▶ [PROBLEM REQUIREMENTS]: Show each line of the entries below in which the word "markdown" appears.

[Web page revision data]
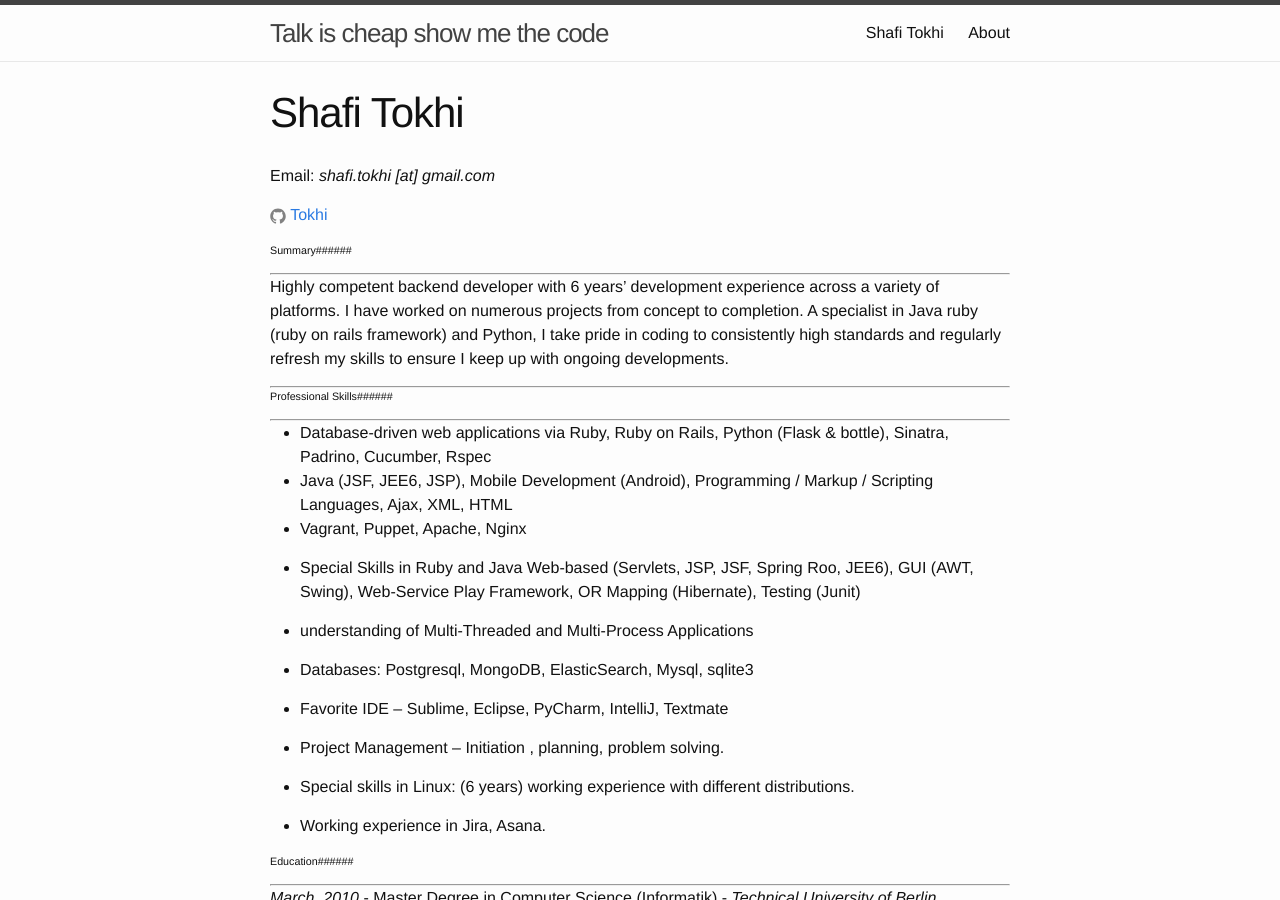
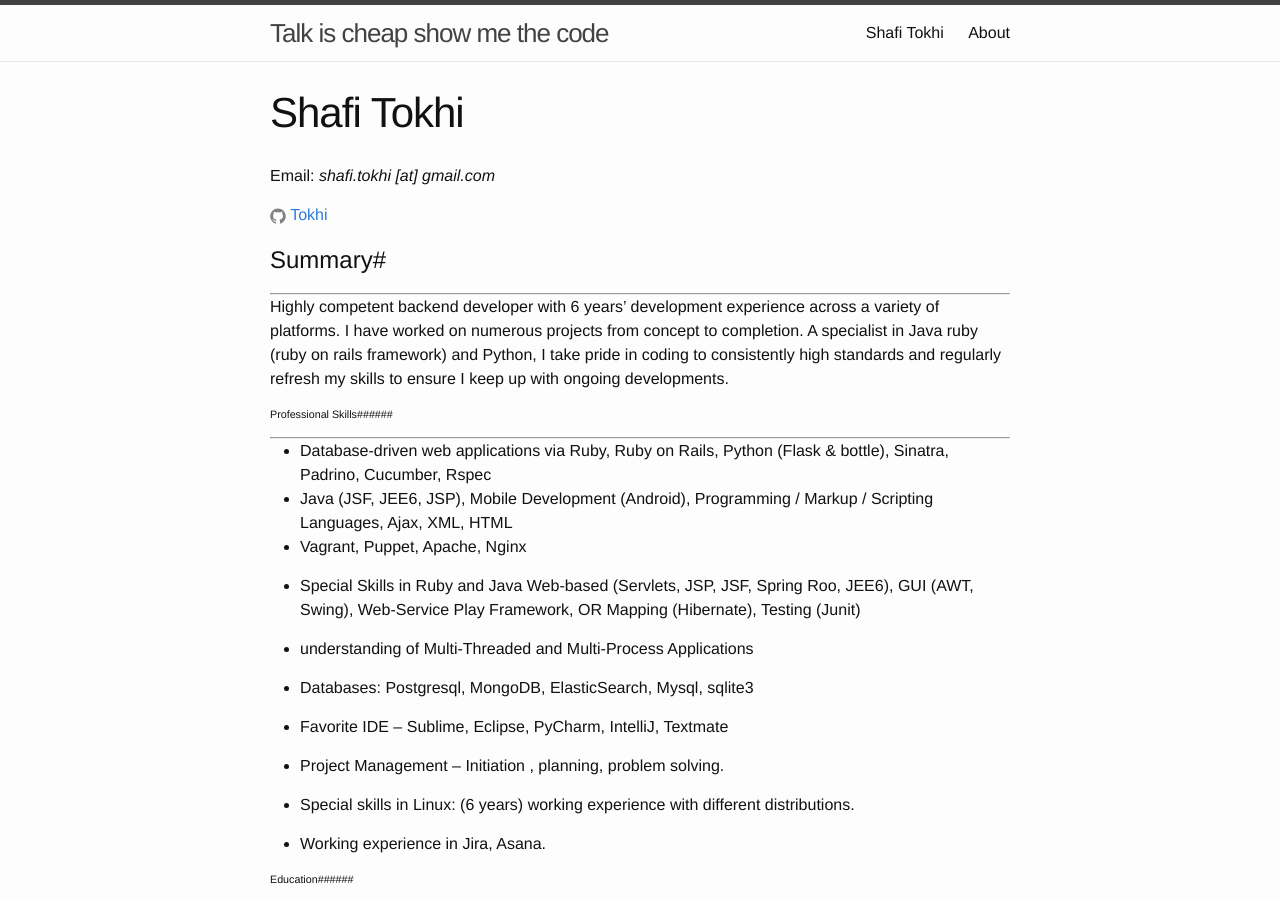
Before and after one commit to tokhi/tokhi.github.io, a Jekyll site: the page built from 2014-10-16-resume.markdown, in a window 1280 px wide and 900 px high. Built offline with Jekyll 4.4.1, drawn with Linux system fonts in a browser that asks for light colours.

Commit message:
Update 2014-10-16-resume.markdown

```diff
--- a/2014-10-16-resume.markdown
+++ b/2014-10-16-resume.markdown
@@ -18,11 +18,12 @@ Email: <em>shafi.tokhi [at] gmail.com</em>
 
 
 
-###### Summary######
+# Summary#
 
 <hr>
 Highly competent backend developer with 6 years’ development experience across a variety of platforms. I have worked on numerous projects from concept to completion. A specialist in Java ruby (ruby on rails framework) and Python, I take pride in coding to consistently high standards and regularly refresh my skills to ensure I keep up with ongoing developments.
-<hr>
+<br>
+
 
 ######Professional Skills######
 
```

▶ [RESPONSE BOX]:
Before and after one commit to tokhi/tokhi.github.io, a Jekyll site: the page built from 2014-10-16-resume.markdown, in a window 1280 px wide and 900 px high. Built offline with Jekyll 4.4.1, drawn with Linux system fonts in a browser that asks for light colours.
Update 2014-10-16-resume.markdown
--- a/2014-10-16-resume.markdown
+++ b/2014-10-16-resume.markdown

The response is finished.